These commands will also create a log file under C:\temp\NASDrive.log

Running the AzCopy commands

Running AzCopy To Migrate Data Into Azure

Open Command Prompt and navigate to the location where AzCopy was installed. Typically this is under “C:\Program Files (x86)\Microsoft SDKs\Azure\AzCopy”

Paste in your first command and run it to start the upload. In the meantime, you can install AzCopy on the destination server.

Once the upload is complete, go to the destination server and run the second command to download the data from Azure Blob Storage.

If you experience errors

AzCopy Warning After Data Migration Into Azure

Occasionally you may experience errors in the AzCopy transfer (usually the upload), where certain files will fail. The solution for this is usually to append the /NC: parameter and run the command again. The /NC: parameter limits the number of concurrent connections to Azure storage. I usually set it to /NC:5, where 5 is the maximum number of concurrent files that will be uploaded. The upper limit of concurrent connections is 512.

Updated command for uploading to Azure Blob Storage

AzCopy /Source:E:\NAS /Dest:https://<storageaccountname>.blob.core.windows.net/<containername> /DestKey:<LongStorageAccountKey> /S /V:C:\temp\NASDrive.log /NC:5

If you’re rerunning the command, you will be asked whether you want to skip files that already exist. Choose to skip All.

Here’s the results of the second transfer.Azcopy Summary For Azure Data Migration You may notice that the number of files transferred in this image is different to the number of files that failed in the previous image. In this case, we removed some unnecessary files before restarting the upload.

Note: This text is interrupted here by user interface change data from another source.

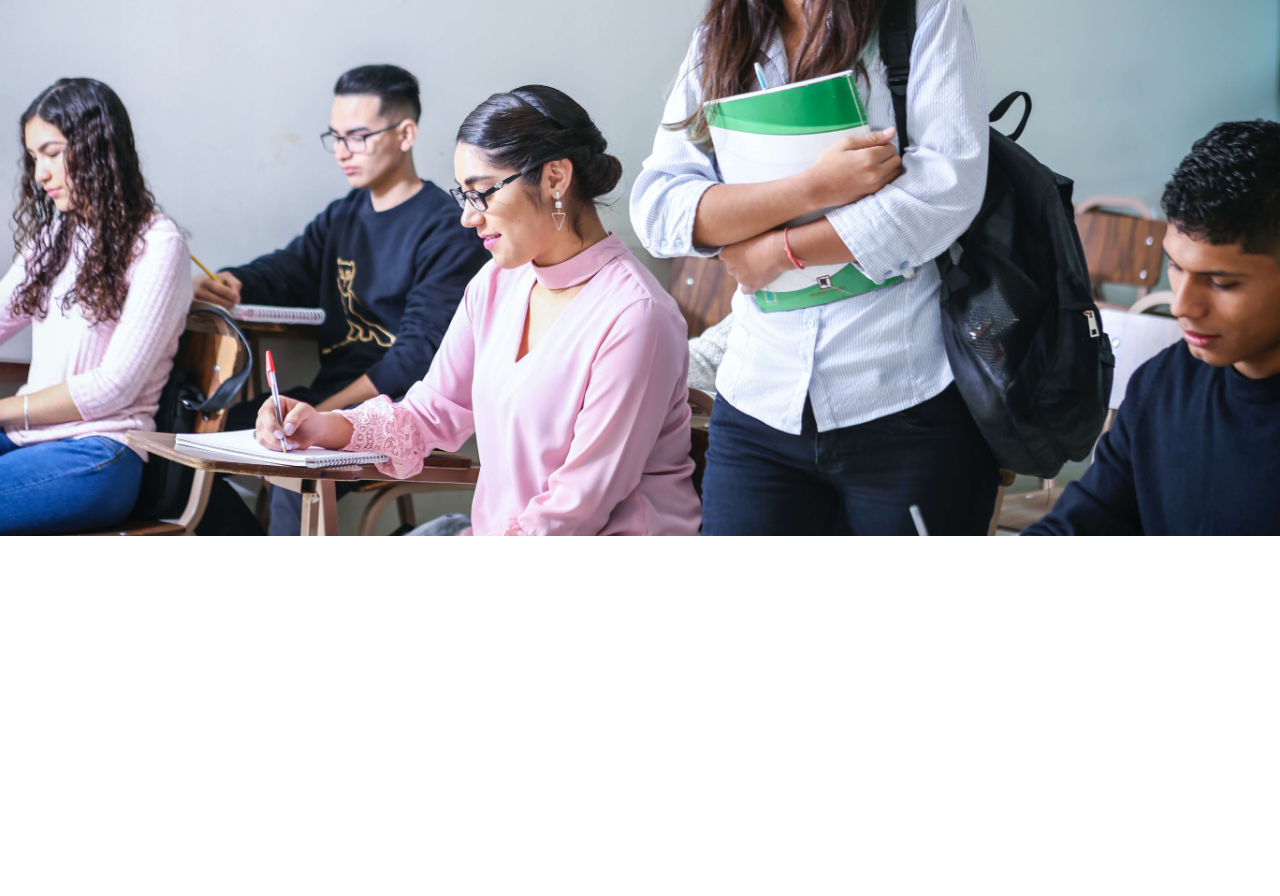
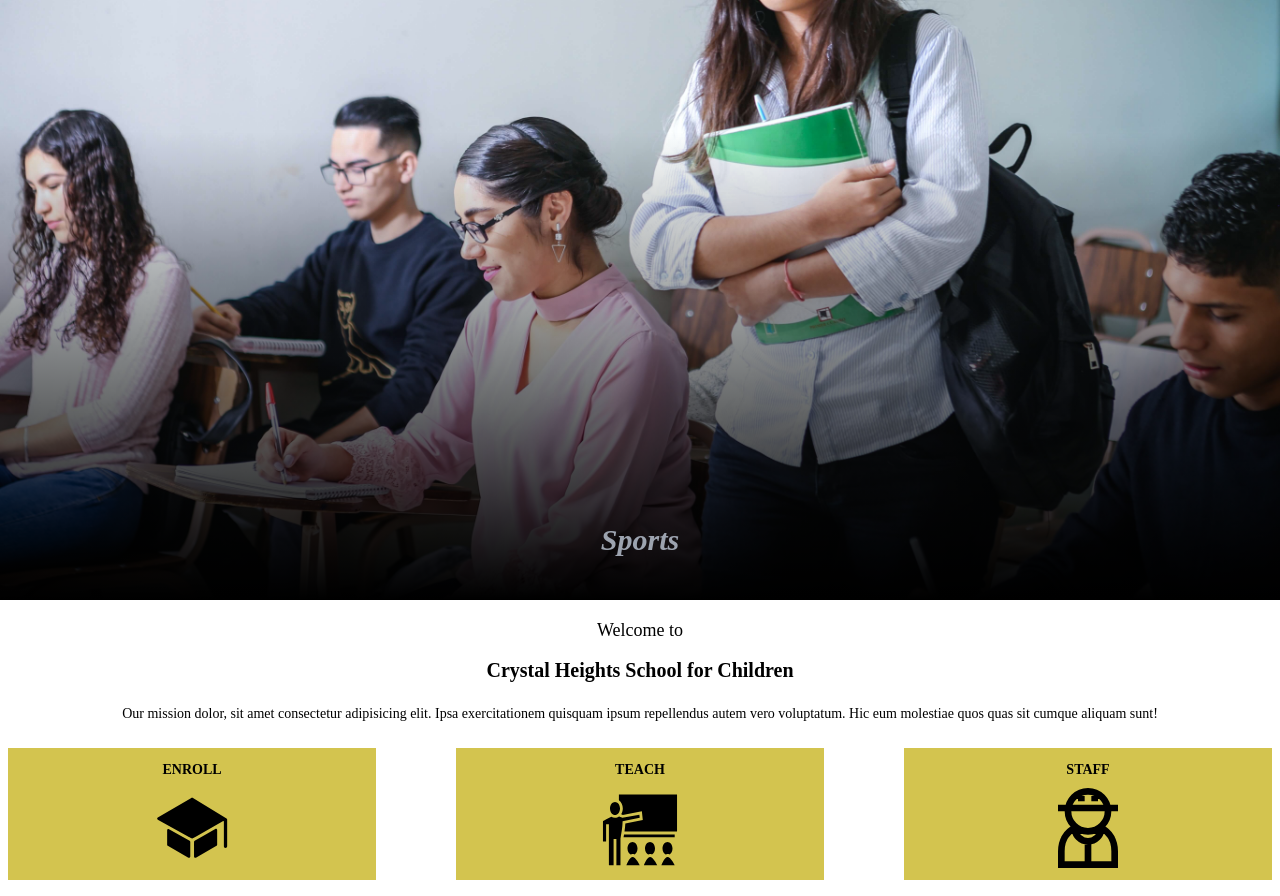
Before and after one commit to gitdela/cs-school, a React (Create React App) app: page / in a window 1280 px wide. Shown: the part 180-1076 px from the top of the page. Before the commit the page ends 800 px from the top, so only its background shows below. Built offline with nearby package versions, Linux system fonts and the light colour scheme; the HTML template or start-up script is replaced by a standard one.

Commit message:
Add Welcome.jsx

```diff
--- a/src/App.js
+++ b/src/App.js
@@ -1,7 +1,8 @@
 import React from 'react';
-import TopBar from './Components/TopBar';
+// import TopBar from './Components/TopBar';
 import NavBar from './Components/NavBar';
 import Hero from './Components/Hero';
+import Welcome from './Components/Welcome';
 
 function App() {
   return (
@@ -9,6 +10,7 @@ function App() {
       {/* <TopBar /> */}
       <NavBar />
       <Hero />
+      <Welcome />
     </div>
   );
 }
--- a/src/Components/Hero.jsx
+++ b/src/Components/Hero.jsx
@@ -1,4 +1,4 @@
-import React, { useState, useEffect } from 'react';
+import React, { useState } from 'react';
 import { BsArrowLeftShort, BsArrowRightShort } from 'react-icons/bs';
 import image1 from '../Assets/adria-crehuet-cano-LIhB1_mAGhY-unsplash.jpg';
 import image2 from '../Assets/alan-rodriguez-N17Nkbsc-zY-unsplash.jpg';
@@ -10,18 +10,33 @@ const Hero = () => {
   const slides = [
     {
       url: image1,
+      heading: 'Junior High School',
+      description:
+        'Lorem ipsum dolor sit amet consectetur adipisicing elit. Labore eum ipsum necessitatibus consectetur enim illum, nostrum vitae dolorem animi doloremque delectus dignissimos nulla suscipit nobis magni sednam! Dicta, vitae. Nulla quaerat tenetur vero incidunt sunt commodi? Sed et a perferendis animi? Eligendi quis enim deleniti sapiente sed.Quas numquam error, esse velit quibusdam molesiae tenetur consequuntur exercitationem dolorum expedita!',
     },
     {
       url: image2,
+      heading: 'Primary',
+      description:
+        'In this code, the overlay is created by adding an absolute-positioned div with a gradient background as a child of the main div. The gradient goes from black at the bottom to transparent at the top, creating the dark overlay effect. The text is positioned using the absolute class and adjusted with bottom-8 to ensure it appears above the overlay.',
     },
     {
       url: image3,
+      heading: 'Creche',
+      description:
+        'I apologize for the confusion. It seems there was an oversight in my previous response. To achieve the desired dark overlay effect, you can utilize the before pseudo-element in CSS. Heres an updated version of the code that includes the overlay',
     },
     {
       url: image4,
+      heading: 'Sports',
+      description:
+        'The href attribute requires a valid value to be accessible. Provide a valid, navigable address as the href value. If you cannot provide a valid href, but still need the element to resemble a link, use a button and change it with appropriate styles. Learn mor',
     },
     {
       url: image5,
+      heading: 'Graduation',
+      description:
+        'i have this hero section with an image slider, how do i create a dark overlay in the bottom 10% to add text to it in tailwind? i want the overlay to be like a gradient from bottom that becomes transparent about 10% of the height of the image going up so that i can add the text to the dark part below. describer the problem and help me so this',
     },
   ];
 
@@ -40,7 +55,7 @@ const Hero = () => {
   };
 
   return (
-    <div className='group h-[780px] w-screen py-16 pt-20 relative'>
+    <div className='group h-[780px] w-screen pt-20 relative'>
       <img
         src={slides[currentIndex].url}
         alt=''
@@ -48,15 +63,20 @@ const Hero = () => {
       />
       <div
         onClick={prevSlide}
-        className='lg:hidden absolute top-[50%] -translate-x-0 translate-y-[-50%] left-5 text-2xl rounded-full p-2 bg-black/50 text-customOrange cursor-pointer lg:group-hover:block'
+        className='lg:hidden absolute top-[50%] -translate-x-0 translate-y-[-50%] left-5 text-2xl rounded-full p-2 bg-black/50 text-customOrange cursor-pointer z-30 lg:group-hover:block'
       >
         <BsArrowLeftShort size={30} />
       </div>
       <div
         onClick={nextSlide}
-        className='lg:hidden absolute top-[50%] -translate-x-0 translate-y-[-50%] right-5 text-2xl rounded-full p-2 bg-black/50 text-customOrange cursor-pointer lg:group-hover:block'
+        className='lg:hidden absolute top-[50%] -translate-x-0 translate-y-[-50%] right-5 text-2xl rounded-full p-2 bg-black/50 text-customOrange cursor-pointer z-30 lg:group-hover:block'
       >
         <BsArrowRightShort size={30} />
+      </div>
+      <div className='absolute bottom-0 left-0 right-0 h-3/5 bg-gradient-to-t from-black to-transparent z-10'></div>
+
+      <div className='absolute right-[50%] translate-x-[50%] text-base font-bold text-gray-400 top-[90%] italic z-20 sm:text-3xl'>
+        {slides[currentIndex].heading}
       </div>
     </div>
   );
--- a/src/Components/NavBar.jsx
+++ b/src/Components/NavBar.jsx
@@ -31,7 +31,7 @@ const NavBar = () => {
     },
   ];
   return (
-    <nav className='w-full fixed text-black bg-customYellow/80 z-10'>
+    <nav className='w-full fixed text-black bg-customYellow/80 z-50'>
       <div className='max-w-screen-xl mx-auto flex h-20 justify-between items-center px-4'>
         <img src={BrandName} className='h-4/5' alt='' />
         <ul className='hidden lg:flex px-4'>
--- /dev/null
+++ b/src/Components/Welcome.jsx
@@ -0,0 +1,38 @@
+import React from 'react';
+import { IoIosSchool } from 'react-icons/io';
+import { GiTeacher } from 'react-icons/gi';
+import { GrUserWorker } from 'react-icons/gr';
+
+const Welcome = () => {
+  return (
+    <main className='flex flex-col max-w-screen-xl py-4 px-2 mx-auto space-y-4 justify-center items-center'>
+      <div className='text-center'>
+        <h1 className='text-black text-lg pb-3'>Welcome to</h1>
+        <h1 className='text-black text-xl font-bold'>
+          Crystal Heights School for Children
+        </h1>
+      </div>
+      <p className='text-center text-sm p-1 pb-2'>
+        Our mission dolor, sit amet consectetur adipisicing elit. Ipsa
+        exercitationem quisquam ipsum repellendus autem vero voluptatum. Hic eum
+        molestiae quos quas sit cumque aliquam sunt!
+      </p>
+      <div className='w-full flex justify-center m-4 space-x-2 sm:space-x-20 items-center'>
+        <div className='bg-customYellow flex flex-col items-center justify-center py-3 w-1/3 cursor-pointer text-center'>
+          <h1 className='text-sm font-bold mb-2'>ENROLL</h1>
+          <IoIosSchool size={80} />
+        </div>
+        <div className='bg-customYellow flex flex-col items-center justify-center py-3 w-1/3 cursor-pointer text-center'>
+          <h1 className='text-sm font-bold mb-2'>TEACH</h1>
+          <GiTeacher size={80} />
+        </div>
+        <div className='bg-customYellow flex flex-col items-center justify-center py-3 w-1/3 cursor-pointer text-center'>
+          <h1 className='text-sm font-bold mb-2'>STAFF</h1>
+          <GrUserWorker size={80} />
+        </div>
+      </div>
+    </main>
+  );
+};
+
+export default Welcome;
```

AzCopy Documentation

For more information on AzCopy, see the documentation here.